5 Communities Nearby
Find an independent living community that offers a carefree lifestyle for active seniors
Income Restricted Apartments
Find a senior apartment that will fit your budget and give you the lifestyle you want
Find safe, comfortable communities that offer assistance with everyday senior activities
With personal assistance and home-making services you can live at home safer and with more time to enjoy
Home Health Care
Keep control of your health by having a community nurse bring services to your home
Benefits Enrollment Centers (BECs)
A free program to help low-income Medicare beneficiaries enroll in all of the benefits they may be missing
It’s not always easy finding a new home. Finding the right senior housing on a fixed income can be difficult, especially when you’re not familiar with all the terms and phrases people use when discussing your options. This income-based housing terminology guide can help you learn key words and phrases that you’ll likely hear when it’s time to find you or your loved one’s new home.
Limits set by different income-based housing properties that require residents to be at least a certain age to live there. These limits can differ from property to property.
The various features of an independent living community that helps provide social, cultural, educational, and spiritual opportunities. Potential amenities will differ from property to property, but may include a community room, wellness center, and other features.
The process that residents must go through to determine whether they are eligible to rent an apartment at an income-based housing property. This process includes:
Average Median Income (AMI)
The average yearly income for a specific location where half of residents earn more than that income and half earn less. Median income can be broken out for individuals or families and is based on a person’s specific geographic location (ex. their city, county, etc.) to determine low- or lower-income status.

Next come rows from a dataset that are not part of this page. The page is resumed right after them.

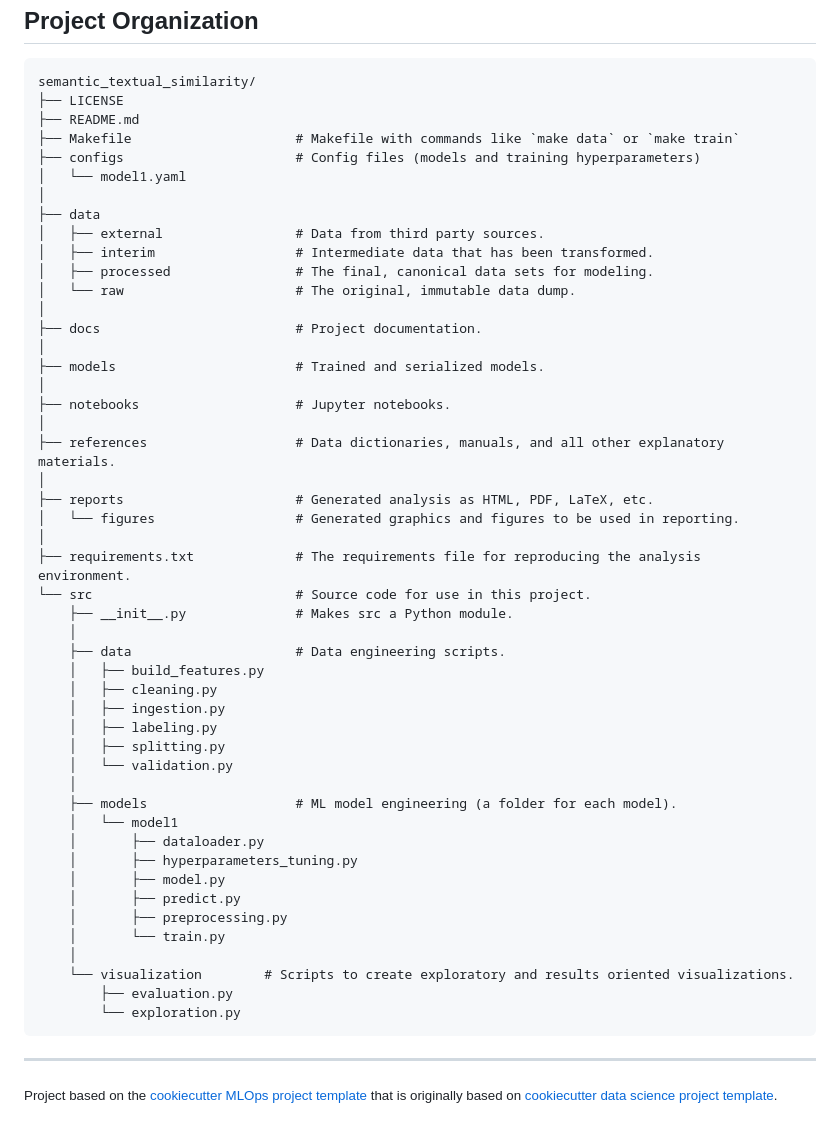
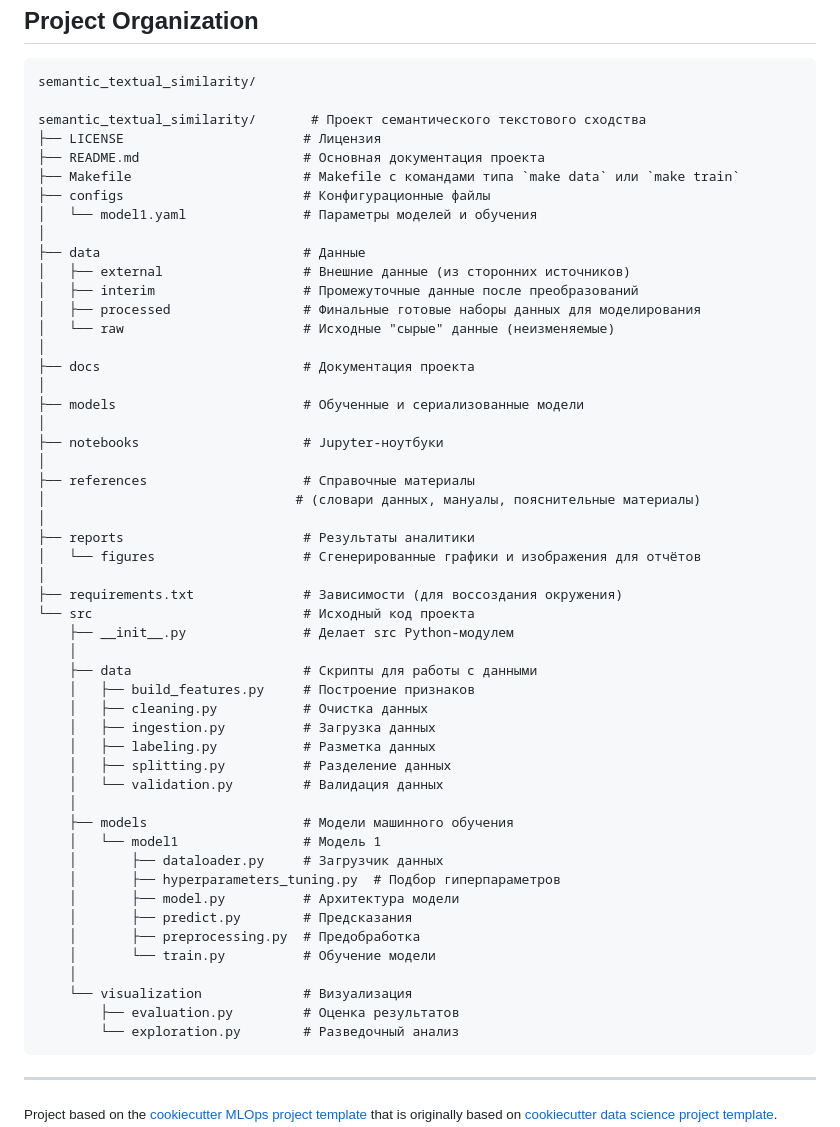
Before and after one commit to Radfiz/semantic_textual_similarity, a Markdown page: README.md, the part around the change. Drawn GitHub-style.

````diff
--- a/README.md
+++ b/README.md
@@ -34,53 +34,56 @@ Project Organization
 ------------
 ```
 semantic_textual_similarity/
-├── LICENSE
-├── README.md
-├── Makefile                     # Makefile with commands like `make data` or `make train`
-├── configs                      # Config files (models and training hyperparameters)
-│   └── model1.yaml
+
+semantic_textual_similarity/       # Проект семантического текстового сходства
+├── LICENSE                       # Лицензия
+├── README.md                     # Основная документация проекта
+├── Makefile                      # Makefile с командами типа `make data` или `make train`
+├── configs                       # Конфигурационные файлы
+│   └── model1.yaml               # Параметры моделей и обучения
 │
-├── data
-│   ├── external                 # Data from third party sources.
-│   ├── interim                  # Intermediate data that has been transformed.
-│   ├── processed                # The final, canonical data sets for modeling.
-│   └── raw                      # The original, immutable data dump.
+├── data                          # Данные
+│   ├── external                  # Внешние данные (из сторонних источников)
+│   ├── interim                   # Промежуточные данные после преобразований
+│   ├── processed                 # Финальные готовые наборы данных для моделирования
+│   └── raw                       # Исходные "сырые" данные (неизменяемые)
 │
-├── docs                         # Project documentation.
+├── docs                          # Документация проекта
 │
-├── models                       # Trained and serialized models.
+├── models                        # Обученные и сериализованные модели
 │
-├── notebooks                    # Jupyter notebooks.
+├── notebooks                     # Jupyter-ноутбуки
 │
-├── references                   # Data dictionaries, manuals, and all other explanatory materials.
+├── references                    # Справочные материалы
+│                                # (словари данных, мануалы, пояснительные материалы)
 │
-├── reports                      # Generated analysis as HTML, PDF, LaTeX, etc.
-│   └── figures                  # Generated graphics and figures to be used in reporting.
+├── reports                       # Результаты аналитики
+│   └── figures                   # Сгенерированные графики и изображения для отчётов
 │
-├── requirements.txt             # The requirements file for reproducing the analysis environment.
-└── src                          # Source code for use in this project.
-    ├── __init__.py              # Makes src a Python module.
+├── requirements.txt              # Зависимости (для воссоздания окружения)
+└── src                           # Исходный код проекта
+    ├── __init__.py               # Делает src Python-модулем
     │
-    ├── data                     # Data engineering scripts.
-    │   ├── build_features.py
-    │   ├── cleaning.py
-    │   ├── ingestion.py
-    │   ├── labeling.py
-    │   ├── splitting.py
-    │   └── validation.py
+    ├── data                      # Скрипты для работы с данными
+    │   ├── build_features.py     # Построение признаков
+    │   ├── cleaning.py           # Очистка данных
+    │   ├── ingestion.py          # Загрузка данных
+    │   ├── labeling.py           # Разметка данных
+    │   ├── splitting.py          # Разделение данных
+    │   └── validation.py         # Валидация данных
     │
-    ├── models                   # ML model engineering (a folder for each model).
-    │   └── model1
-    │       ├── dataloader.py
-    │       ├── hyperparameters_tuning.py
-    │       ├── model.py
-    │       ├── predict.py
-    │       ├── preprocessing.py
-    │       └── train.py
+    ├── models                    # Модели машинного обучения
+    │   └── model1                # Модель 1
+    │       ├── dataloader.py     # Загрузчик данных
+    │       ├── hyperparameters_tuning.py  # Подбор гиперпараметров
+    │       ├── model.py          # Архитектура модели
+    │       ├── predict.py        # Предсказания
+    │       ├── preprocessing.py  # Предобработка
+    │       └── train.py          # Обучение модели
     │
-    └── visualization        # Scripts to create exploratory and results oriented visualizations.
-        ├── evaluation.py
-        └── exploration.py
+    └── visualization             # Визуализация
+        ├── evaluation.py         # Оценка результатов
+        └── exploration.py        # Разведочный анализ
 ```
 
 
````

Department of Housing and Urban Development (HUD)
An executive department of the U.S. federal government that provides housing support and promotes fair housing laws.
Services provided at some income-based housing properties to care for a resident’s care needs. Residents must be capable of meeting the terms of the lease, either with or without services. No provisions are available for long-term health, convalescent, or nursing care in the community. If a resident requires services in order to comply with the terms of the lease, it is the responsibility of the resident to make the necessary arrangements. Where applicable, residents may request services through the service coordinator.
HUD Subsidized Housing
Housing subsidized by HUD in which the rent is based on and limited to 30% of the resident’s gross income.
Low Income/Lower Income
A person or family whose incomes do not exceed a set percentage of the median individual or family income for the area. According to HUD, low income is set at 80% of a person or family’s median income for their county or metropolitan area, while very low income is set at 50%
Low-Income Housing Tax Credit (LIHTC)
A tax incentive program designed to increase the supply of quality, affordable rental housing available for people making less than the average median income (AMI).
Communities may not discriminate based on race, color, religion, sex, national origin, disability, familial status, or age based upon the following Fair Housing laws:
Tenancy is open to all qualified eligible persons in accordance with any State recognized protected classes. National Church Residences does not discriminate in any fashion based upon a person’s race, color, sex, national origin, handicap status, disability, religion, familial status, source of income, actual or perceived sexual orientation, gender identity, or marital status. National Church Residences does not discriminate based upon age for any reason, excluding HUD program/project requirements.
Management will provide reasonable accommodations or reasonable modifications for applicants and residents with disabilities who have a need for the accommodation/modification. Reasonable accommodation is an exception made to the usual rules or policies made necessary because of a disability that will allow the applicant or tenant to use and enjoy an apartment community. A reasonable modification is a structural change that will enable a tenant with a disability to use and enjoy an apartment community. This includes the application and tenancy period.
Different activities for residents to help them stay social. Activities will vary from property to property, but can include bingo, holiday celebrations, and more.
Potential staff member who connects tenants with various benefits and social services. Not all Income-Based communities will have a service coordinator.
The process of interacting with other residents as social activity has been proven to improve mood, cognition, and more.
A list of potential residents who are waiting for apartments to become available for them to rent at a specific property. Wait times can vary greatly depending on several factors, such as room availability, location, and other circumstances.
An applicant does not need a fully approved application to be placed on the waiting list. Seniors on the waitlist are contacted twice a year and must respond in order to remain on the waiting list.
Visits where medical staff will come on board to conduct blood pressure checks and other services to review residents’ overall wellness. This process is done from an outside medical provider and is not normally affiliated with building ownership or management.
Need help finding the right senior living option for your ideal lifestyle and care needs? Let National Church Residences help you find a place that’s right for you or your loved ones.